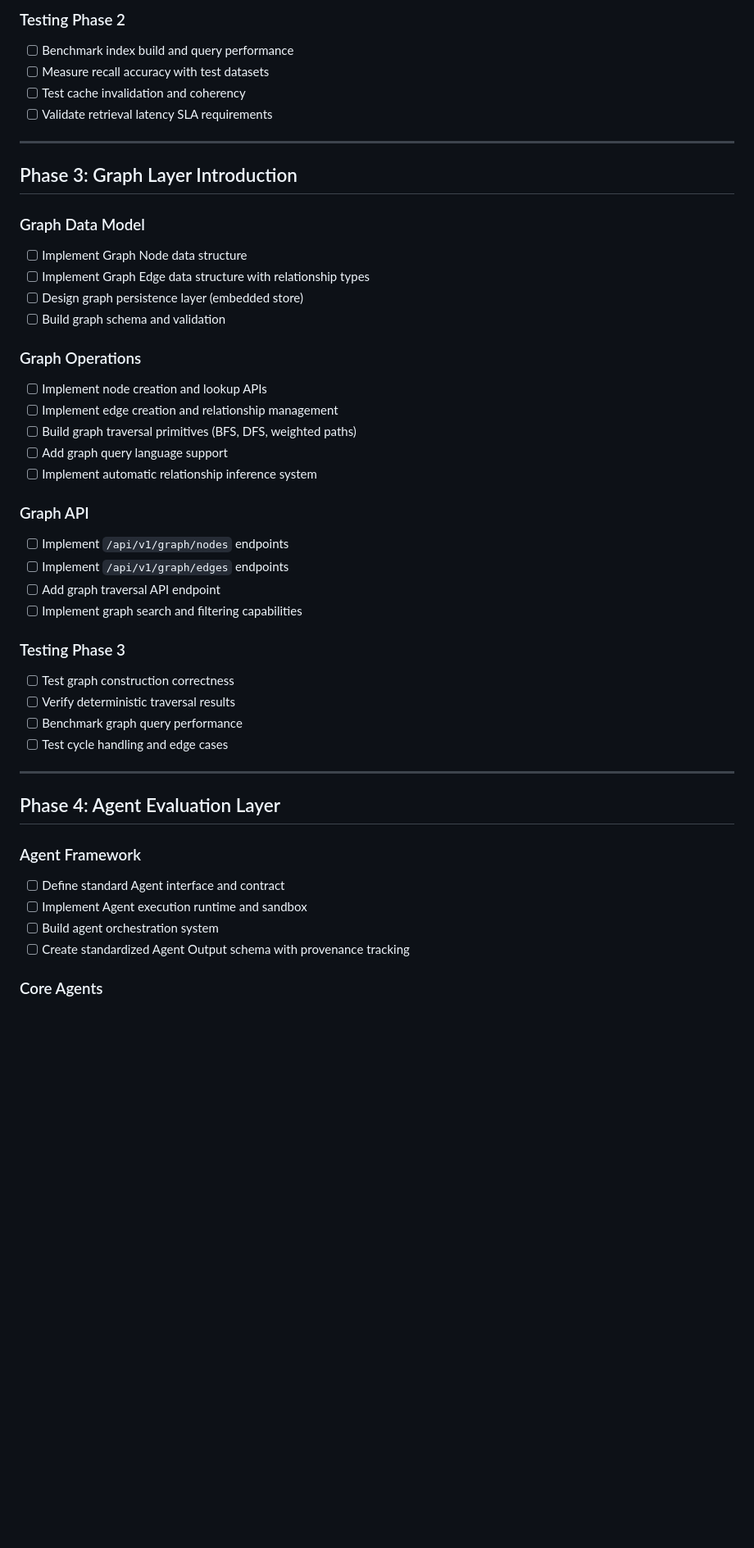
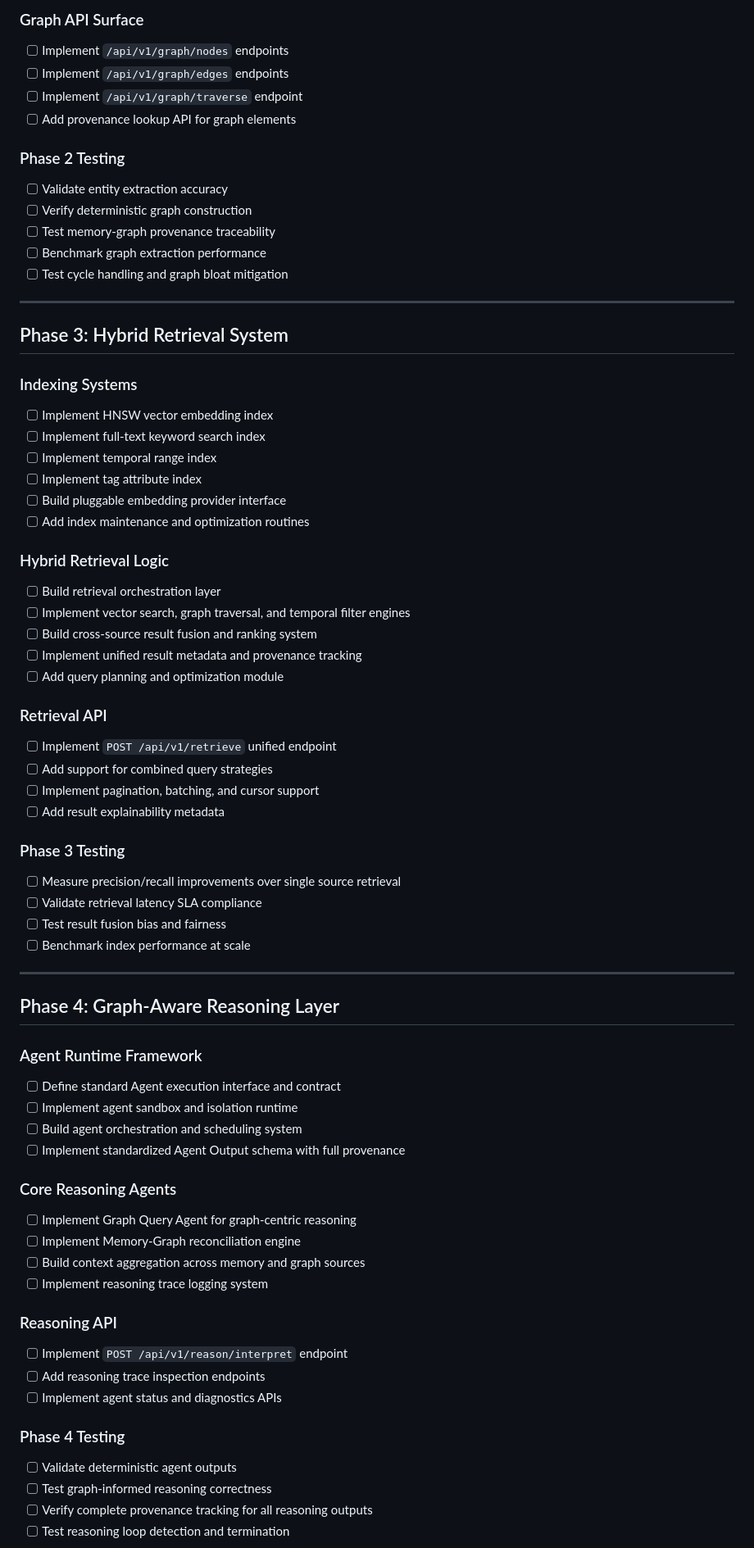
Before and after one commit to kliewerdaniel/divinelight, a Markdown page: TODO.md, the part around one of its changes. Shown at 82% size. Drawn GitHub-style; blank space fills up the shorter version.

```diff
--- a/TODO.md
+++ b/TODO.md
@@ -67,47 +69,72 @@ This is the linear implementation roadmap extracted from the complete system doc
 
-### Testing Phase 2
-- [ ] Benchmark index build and query performance
-- [ ] Measure recall accuracy with test datasets
-- [ ] Test cache invalidation and coherency
-- [ ] Validate retrieval latency SLA requirements
+### Graph API Surface
+- [ ] Implement `/api/v1/graph/nodes` endpoints
+- [ ] Implement `/api/v1/graph/edges` endpoints
+- [ ] Implement `/api/v1/graph/traverse` endpoint
+- [ ] Add provenance lookup API for graph elements
+
+### Phase 2 Testing
+- [ ] Validate entity extraction accuracy
+- [ ] Verify deterministic graph construction
+- [ ] Test memory-graph provenance traceability
+- [ ] Benchmark graph extraction performance
+- [ ] Test cycle handling and graph bloat mitigation
 
 ---
 
-## Phase 3: Graph Layer Introduction
+## Phase 3: Hybrid Retrieval System
 
-### Graph Data Model
-- [ ] Implement Graph Node data structure
-- [ ] Implement Graph Edge data structure with relationship types
-- [ ] Design graph persistence layer (embedded store)
-- [ ] Build graph schema and validation
+### Indexing Systems
+- [ ] Implement HNSW vector embedding index
+- [ ] Implement full-text keyword search index
+- [ ] Implement temporal range index
+- [ ] Implement tag attribute index
+- [ ] Build pluggable embedding provider interface
+- [ ] Add index maintenance and optimization routines
 
-### Graph Operations
-- [ ] Implement node creation and lookup APIs
-- [ ] Implement edge creation and relationship management
-- [ ] Build graph traversal primitives (BFS, DFS, weighted paths)
-- [ ] Add graph query language support
-- [ ] Implement automatic relationship inference system
+### Hybrid Retrieval Logic
+- [ ] Build retrieval orchestration layer
+- [ ] Implement vector search, graph traversal, and temporal filter engines
+- [ ] Build cross-source result fusion and ranking system
+- [ ] Implement unified result metadata and provenance tracking
+- [ ] Add query planning and optimization module
 
-### Graph API
-- [ ] Implement `/api/v1/graph/nodes` endpoints
-- [ ] Implement `/api/v1/graph/edges` endpoints
-- [ ] Add graph traversal API endpoint
-- [ ] Implement graph search and filtering capabilities
+### Retrieval API
+- [ ] Implement `POST /api/v1/retrieve` unified endpoint
+- [ ] Add support for combined query strategies
+- [ ] Implement pagination, batching, and cursor support
+- [ ] Add result explainability metadata
 
-### Testing Phase 3
-- [ ] Test graph construction correctness
-- [ ] Verify deterministic traversal results
-- [ ] Benchmark graph query performance
-- [ ] Test cycle handling and edge cases
+### Phase 3 Testing
+- [ ] Measure precision/recall improvements over single source retrieval
+- [ ] Validate retrieval latency SLA compliance
+- [ ] Test result fusion bias and fairness
+- [ ] Benchmark index performance at scale
 
 ---
 
-## Phase 4: Agent Evaluation Layer
+## Phase 4: Graph-Aware Reasoning Layer
 
-### Agent Framework
-- [ ] Define standard Agent interface and contract
-- [ ] Implement Agent execution runtime and sandbox
-- [ ] Build agent orchestration system
-- [ ] Create standardized Agent Output schema with provenance tracking
+### Agent Runtime Framework
+- [ ] Define standard Agent execution interface and contract
+- [ ] Implement agent sandbox and isolation runtime
+- [ ] Build agent orchestration and scheduling system
+- [ ] Implement standardized Agent Output schema with full provenance
 
-### Core Agents
+### Core Reasoning Agents
+- [ ] Implement Graph Query Agent for graph-centric reasoning
+- [ ] Implement Memory-Graph reconciliation engine
+- [ ] Build context aggregation across memory and graph sources
+- [ ] Implement reasoning trace logging system
+
+### Reasoning API
+- [ ] Implement `POST /api/v1/reason/interpret` endpoint
+- [ ] Add reasoning trace inspection endpoints
+- [ ] Implement agent status and diagnostics APIs
+
+### Phase 4 Testing
+- [ ] Validate deterministic agent outputs
+- [ ] Test graph-informed reasoning correctness
+- [ ] Verify complete provenance tracking for all reasoning outputs
+- [ ] Test reasoning loop detection and termination
+
```
Also changed, not shown: other parts of TODO.md (+101 -92 lines).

## Your assignment
Give back every record precisely as it stands, without the images.

## Written response
Before and after one commit to kliewerdaniel/divinelight, a Markdown page: TODO.md, the part around one of its changes. Shown at 82% size. Drawn GitHub-style; blank space fills up the shorter version.

```diff
--- a/TODO.md
+++ b/TODO.md
@@ -67,47 +69,72 @@ This is the linear implementation roadmap extracted from the complete system doc
 
-### Testing Phase 2
-- [ ] Benchmark index build and query performance
-- [ ] Measure recall accuracy with test datasets
-- [ ] Test cache invalidation and coherency
-- [ ] Validate retrieval latency SLA requirements
+### Graph API Surface
+- [ ] Implement `/api/v1/graph/nodes` endpoints
+- [ ] Implement `/api/v1/graph/edges` endpoints
+- [ ] Implement `/api/v1/graph/traverse` endpoint
+- [ ] Add provenance lookup API for graph elements
+
+### Phase 2 Testing
+- [ ] Validate entity extraction accuracy
+- [ ] Verify deterministic graph construction
+- [ ] Test memory-graph provenance traceability
+- [ ] Benchmark graph extraction performance
+- [ ] Test cycle handling and graph bloat mitigation
 
 ---
 
-## Phase 3: Graph Layer Introduction
+## Phase 3: Hybrid Retrieval System
 
-### Graph Data Model
-- [ ] Implement Graph Node data structure
-- [ ] Implement Graph Edge data structure with relationship types
-- [ ] Design graph persistence layer (embedded store)
-- [ ] Build graph schema and validation
+### Indexing Systems
+- [ ] Implement HNSW vector embedding index
+- [ ] Implement full-text keyword search index
+- [ ] Implement temporal range index
+- [ ] Implement tag attribute index
+- [ ] Build pluggable embedding provider interface
+- [ ] Add index maintenance and optimization routines
 
-### Graph Operations
-- [ ] Implement node creation and lookup APIs
-- [ ] Implement edge creation and relationship management
-- [ ] Build graph traversal primitives (BFS, DFS, weighted paths)
-- [ ] Add graph query language support
-- [ ] Implement automatic relationship inference system
+### Hybrid Retrieval Logic
+- [ ] Build retrieval orchestration layer
+- [ ] Implement vector search, graph traversal, and temporal filter engines
+- [ ] Build cross-source result fusion and ranking system
+- [ ] Implement unified result metadata and provenance tracking
+- [ ] Add query planning and optimization module
 
-### Graph API
-- [ ] Implement `/api/v1/graph/nodes` endpoints
-- [ ] Implement `/api/v1/graph/edges` endpoints
-- [ ] Add graph traversal API endpoint
-- [ ] Implement graph search and filtering capabilities
+### Retrieval API
+- [ ] Implement `POST /api/v1/retrieve` unified endpoint
+- [ ] Add support for combined query strategies
+- [ ] Implement pagination, batching, and cursor support
+- [ ] Add result explainability metadata
 
-### Testing Phase 3
-- [ ] Test graph construction correctness
-- [ ] Verify deterministic traversal results
-- [ ] Benchmark graph query performance
-- [ ] Test cycle handling and edge cases
+### Phase 3 Testing
+- [ ] Measure precision/recall improvements over single source retrieval
+- [ ] Validate retrieval latency SLA compliance
+- [ ] Test result fusion bias and fairness
+- [ ] Benchmark index performance at scale
 
 ---
 
-## Phase 4: Agent Evaluation Layer
+## Phase 4: Graph-Aware Reasoning Layer
 
-### Agent Framework
-- [ ] Define standard Agent interface and contract
-- [ ] Implement Agent execution runtime and sandbox
-- [ ] Build agent orchestration system
-- [ ] Create standardized Agent Output schema with provenance tracking
+### Agent Runtime Framework
+- [ ] Define standard Agent execution interface and contract
+- [ ] Implement agent sandbox and isolation runtime
+- [ ] Build agent orchestration and scheduling system
+- [ ] Implement standardized Agent Output schema with full provenance
 
-### Core Agents
+### Core Reasoning Agents
+- [ ] Implement Graph Query Agent for graph-centric reasoning
+- [ ] Implement Memory-Graph reconciliation engine
+- [ ] Build context aggregation across memory and graph sources
+- [ ] Implement reasoning trace logging system
+
+### Reasoning API
+- [ ] Implement `POST /api/v1/reason/interpret` endpoint
+- [ ] Add reasoning trace inspection endpoints
+- [ ] Implement agent status and diagnostics APIs
+
+### Phase 4 Testing
+- [ ] Validate deterministic agent outputs
+- [ ] Test graph-informed reasoning correctness
+- [ ] Verify complete provenance tracking for all reasoning outputs
+- [ ] Test reasoning loop detection and termination
+
```
Also changed, not shown: other parts of TODO.md (+101 -92 lines).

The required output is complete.